Uniform Laws Update

Uniform Laws Update provides information on uniform and model state laws in development as they apply to property, trust, and estate matters. The editors of Probate & Property welcome information and suggestions from readers.

The Model Negotiated Alternative to Foreclosure Act—A Safe Harbor for Working Out Home Mortgage Loans After Default

Ten years ago, residential housing markets across the United States collapsed. The questionable residential lending practices that existed in the early 2000s combined with an economic recession to produce unprecedented numbers of mortgage defaults, which in turn led to the collapse of financial firms that invested heavily in mortgage-based securities. Mortgage loan servicers were overwhelmed, many borrowers sought frantically to renegotiate terms, and state court systems were flooded with foreclosure filings. To most observers, the housing crisis revealed serious flaws in our legal and financial systems.

In the fall of 2011, the Uniform Law Commission (ULC) formed a study committee to assess possible improvements to the law governing residential foreclosures. The following spring the ULC appointed a drafting committee, and after a three-year process the Uniform Home Foreclosure Procedures Act (UHFPA) was approved in July 2015.

The UHFPA, a comprehensive law governing foreclosures of residential properties, has proven difficult to enact. Despite the involvement of mortgage lenders and consumer advocates on the drafting committee, and the inclusion of terms sought by advocates from both sides, the final product has no strong supporters. Current state laws vary widely, and local interests on all sides are wary of proposed changes. As a result, UHFPA has not yet been adopted in any jurisdiction.

Carving Out a New Model Act

UHFPA was an ambitious project and may still be considered by state legislatures in the future. But the act contains provisions that are not controversial, and potentially popular with advocates for both lenders and borrowers.

Last summer, the ULC Executive Committee approved a recommendation from the Joint Editorial Board for Uniform Real Property Acts to carve out Article 5 of UHFPA on Negotiated Transfers and offer it as a stand-alone act. The result is the Model Negotiated Alternative to Foreclosure Act (MNAFA).

MNAFA is a short and simple statute that allows a lender and borrower to voluntarily negotiate a workout arrangement (sometimes called a “cash for keys” transaction or a “deed-in-lieu of foreclosure”). If the negotiated agreement meets the statutory requirements, it falls within a legal safe harbor and has a predictable and enforceable effect for both parties.

To qualify under MNAFA, an agreement between the lender and borrower must include all the following terms:


  1. the proposed transfer must result in full satisfaction of the borrower’s obligation;
  2. all persons owning an interest in the mortgaged property, other than a security interest, must agree to the transfer;
  3. all parties with a security interest in the mortgaged property (or all parties to a foreclosure action concerning the mortgaged property, if an action has been commenced) must receive notice of the agreement and not object within 20 days of receiving the notice; and
  4. the agreement must state it is made under the state’s MNAFA statute.


The agreement can include other terms negotiated and agreed to by the lender and borrower.

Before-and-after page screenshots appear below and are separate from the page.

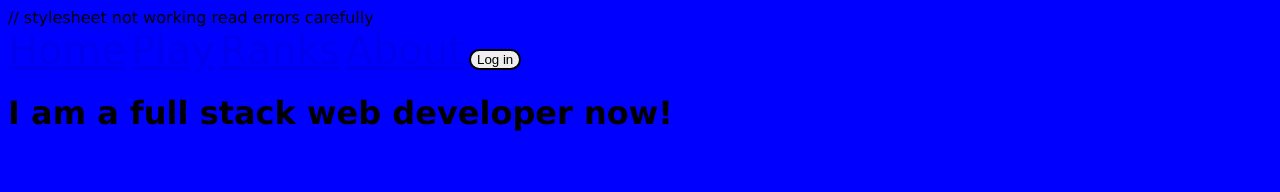
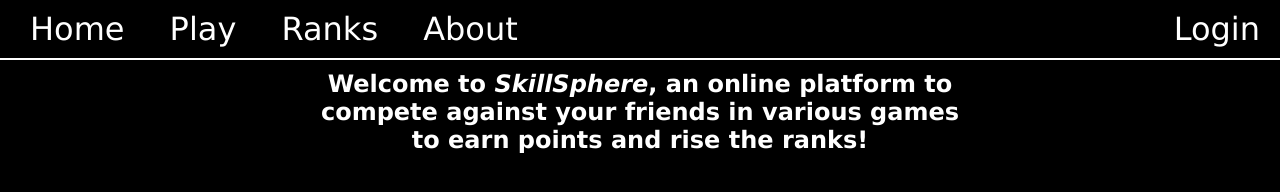
Before and after one commit to cameyer260/webdev-basics, a website: page home.html in a window 1280 px wide. Drawn offline with Linux system fonts and the light colour scheme.

Commit message:
some work done on navbar and homepage

```diff
--- a/home.html
+++ b/home.html
@@ -1,28 +1,34 @@
 <!DOCTYPE html>
 <html lang="en">
     <head>
-        <meta charset="UTF-8">
-        <meta name="viewport" content="width=device-width">
+        <meta charset="UTF-8" />
+        <meta name="viewport" content="width=device-width" />
         <title>SkillSphere</title>
-        <link rel="stylesheet" href="styles.css"> // stylesheet not working read errors carefully
+        <link rel="stylesheet" href="./styles.css" />
     </head>
 
     <body>
-        <nav id="navbar">
-            <a class="link" href="http://localhost:3000">Home</a>
-            <a class="link" href="http://localhost:3000/play">Play</a>
-            <a class="link" href="http://localhost:3000/social">Ranks</a>
-            <a class="link" href="http://localhost:3000/about">About</a>
+        <nav class="navbar">
+            <ul id="ul">
+                <a href="http://localhost:3000">Home</a>
+                <a href="http://localhost:3000/play">Play</a>
+                <a href="http://localhost:3000/social">Ranks</a>
+                <a href="http://localhost:3000/about">About</a>
+            </ul>
             <script>
                 // for now we will assume they are not logged in
-                const navbar = document.getElementById("navbar");
-                const button = document.createElement("button");
-                button.textContent = "Log in";
-                button.style.border = "2px solid black";
-                button.style.borderRadius = "25px";
-                navbar.appendChild(button);
+                const ul = document.getElementById("ul");
+                const loginLink = document.createElement("a");
+                loginLink.href="http://localhost:3000/login"
+                loginLink.text="Login";
+                loginLink.style.position="fixed";
+                loginLink.style.right="0";
+                loginLink.style.top="10";
+                ul.appendChild(loginLink);
             </script>
         </nav>
-        <h1>I am a full stack web developer now!</h1>
+        <div class="home-div1">
+            <h2>Welcome to <i>SkillSphere</i>, an online platform to compete against your friends in various games to earn points and rise the ranks!</h2>
+        </div>
     </body>
 </html>
--- a/index.js
+++ b/index.js
@@ -2,6 +2,8 @@ const { readFile } = require("fs").promises;
 const express = require("express");
 
 const app = express();
+
+app.use(express.static('public'));
 
 app.get('/', async (request, response) => {
     response.send( await readFile('./home.html', 'utf8'));
--- /dev/null
+++ b/public/styles.css
@@ -0,0 +1,39 @@
+body {
+    font-family: Verdana, sans-serif;
+    margin: 0;
+    background-color: black;
+    color: white;
+}
+
+.navbar {
+    margin: 0;
+    border-bottom: 2px white solid;
+}
+
+.navbar ul {
+    list-style-type: none;
+    margin: 0;
+    padding: 10px;
+}
+
+.navbar a {
+    text-decoration: none;
+    padding-left: 20px;
+    padding-right: 20px;
+    font-size: xx-large;
+    color: white;
+    margin: 0;
+}
+
+.home-div1 {
+    margin-top: 10px;
+    display: flex;
+    justify-content: center;
+    align-items: center;
+}
+
+.home-div1 h2 {
+    text-align: center;
+    margin: 0;
+    width: 50%;
+}
--- a/styles.css
+++ /dev/null
@@ -1,8 +0,0 @@
-body {
-    font-family: Verdana, sans-serif;
-    background-color: blue;
-}
-
-.link {
-    font-size: 40px;
-}
```
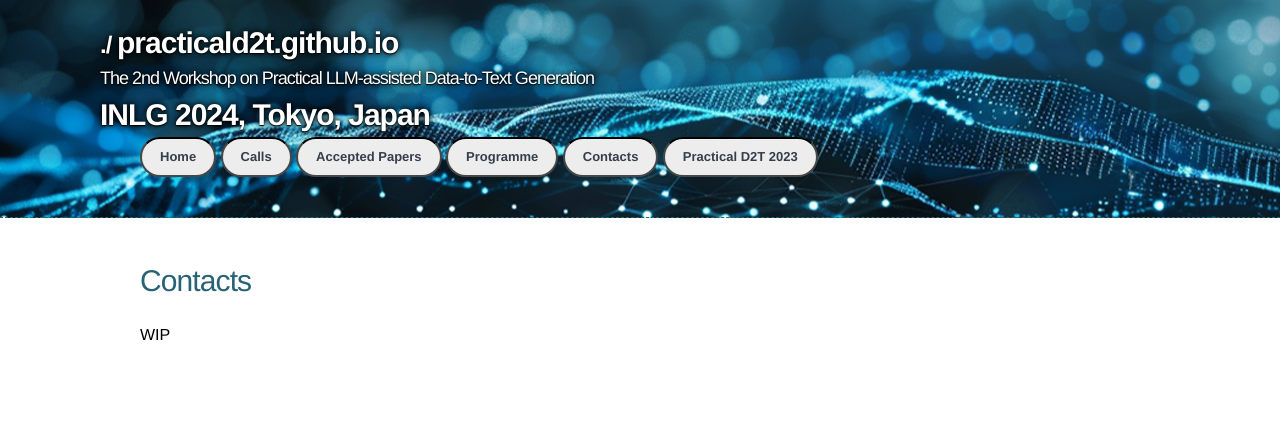
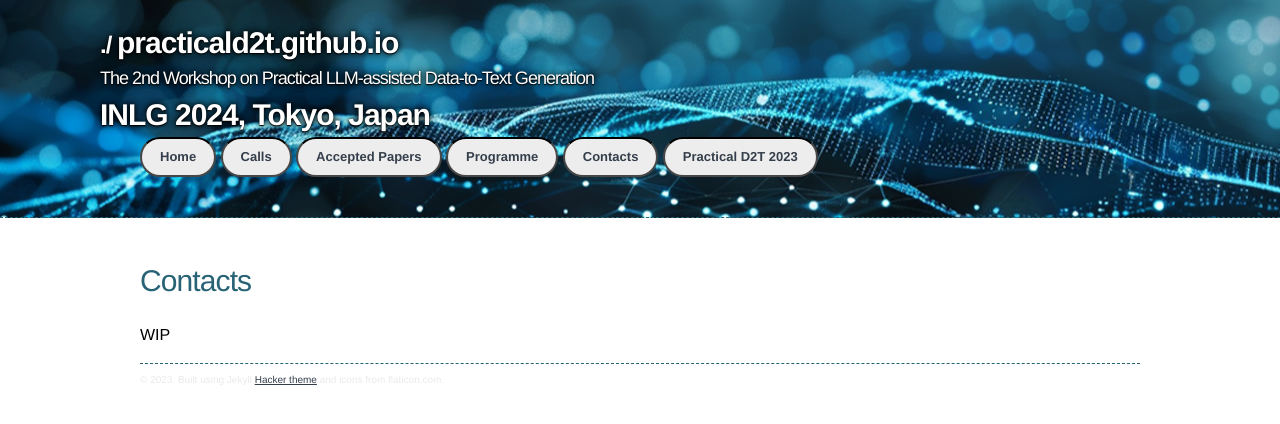
Before and after one commit to practicald2t/practicald2t.github.io, a Jekyll site: the page built from pages/contacts.md, in a window 1280 px wide. Shown: the top 424 px of the page. Built offline with Jekyll 4.4.1, drawn with Linux system fonts in a browser that asks for light colours; our own code applies the rules of GitHub Pages for plain Markdown files.

Commit message:
Update contacts.md

```diff
--- a/pages/contacts.md
+++ b/pages/contacts.md
@@ -1,3 +1,23 @@
+---
+layout: default
+---
+ <div class="forms-container">
+
+ <!-- <div class="forms">
+    <img src="assets/images/github-logo.png">
+    <a href="https://github.com/practicald2t/hackathon/">
+    <p style="font-size: large">Hackathon – Github</p>
+    </a>
+</div> -->
+</div>
+
+
 # Contacts
 
 WIP
+
+
+<hr>
+<div class="footer">
+    © 2023. Built using Jekyll <a href="https://github.com/pages-themes/hacker">Hacker theme</a> and icons from flaticon.com.
+  </div>
```
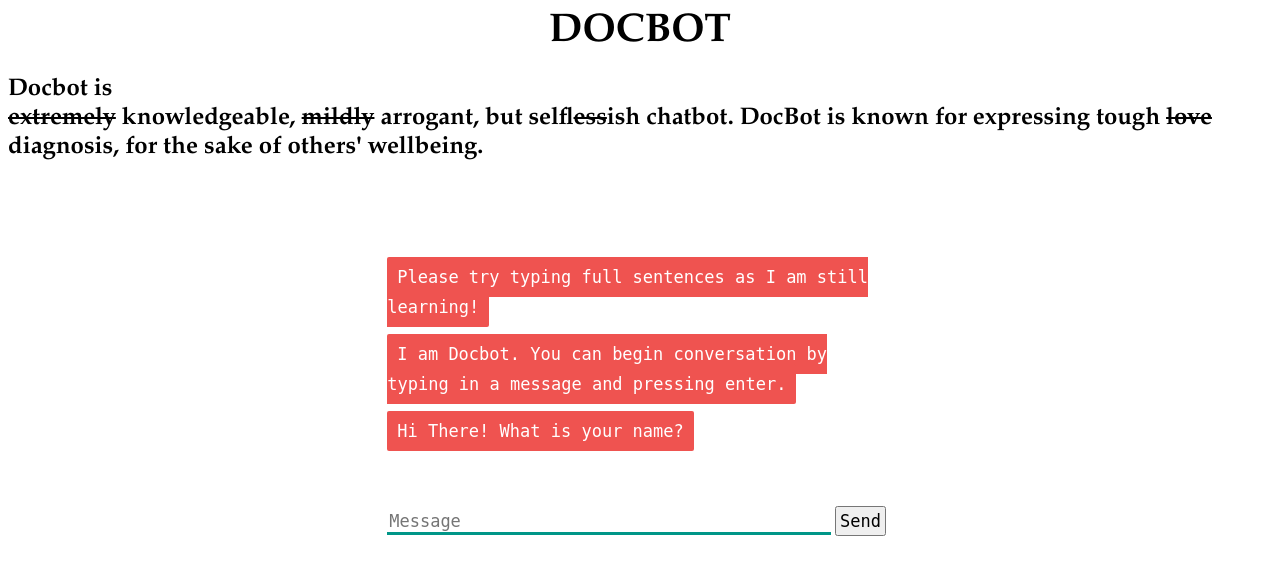
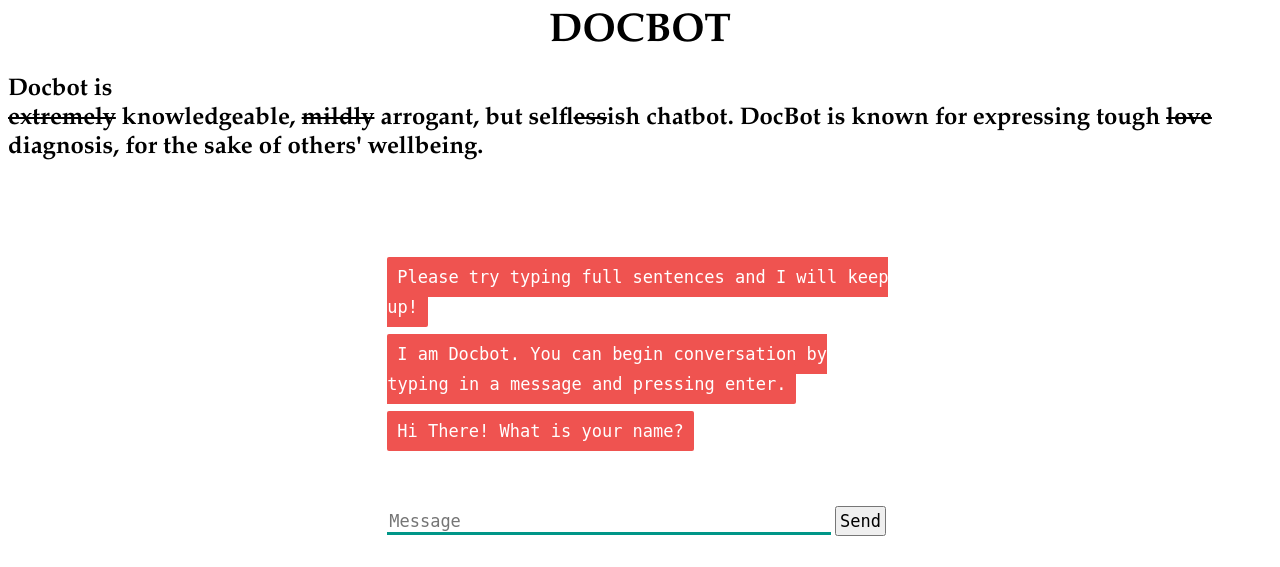
Before and after one commit to shikhar1020/HealthCare-Chatbot, a Flask app: page / in a window 1280 px wide. Shown: the top 567 px of the page. Run offline with Flask 2, Linux system fonts and the light colour scheme; parts of the project's set-up code (start-up, migrations or seed data) failed here and were passed over; some libraries are stand-ins or nearby versions.

```diff
--- a/templates/index.html
+++ b/templates/index.html
@@ -14,7 +14,7 @@
     <strike>love</strike> diagnosis, for the sake of others' wellbeing.</h2><br>
   <div>
     <div id="chatbox">
-      <p class="botText"><span>Please try typing full sentences as I am still learning!</span></p>
+      <p class="botText"><span>Please try typing full sentences and I will keep up!</span></p>
       <p class="botText"><span>I am Docbot. You can begin conversation by typing in a message and pressing enter.</span>
       </p>
       <p class="botText"><span>Hi There! What is your name?</span></p>
```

If no objection is received from an interested party, the transfer of mortgaged property to the secured lender has the following effects:


  1. the borrower’s obligation is discharged in full;
  2. all the borrower’s rights in the property are transferred to the lender (except that the borrower may retain a right to continue occupying the property under terms incorporated into the agreement);
  3. the lender’s mortgage is discharged;
  4. any subordinate interests are terminated unless preserved under other law; and
  5. the right of any borrower to redeem the property is terminated.


When more than one person holds a security interest in mortgaged property, the interests are prioritized according to existing state law. MNAFA then provides the following rules:


  1. A security interest higher in priority than the interest owned by the lender who is party to the agreement (that is, a “senior interest”) is unaffected. The lender takes possession of the property subject to the senior interest.
  2. A security interest lower in priority than the interest owned by the lender who is party to the agreement (that is, a “junior interest”) is extinguished, unless the junior lienholder objects. A junior lienholder who objects can redeem the property—in other words, tender an amount equal to the obligation to be satisfied under the negotiated agreement and thereby receive the benefit of the proposed transfer.


If there are multiple junior lienholders, MNAFA provides a procedure for each lienholder to exercise an option to tender funds in reverse order of their priority.

Of course, even without MNAFA lenders and borrowers are free to negotiate workout arrangements under other law. MNAFA provides the additional advantage of extinguishing junior liens so that all parties to the agreement can be certain of its final effect, even without a formal foreclosure proceeding.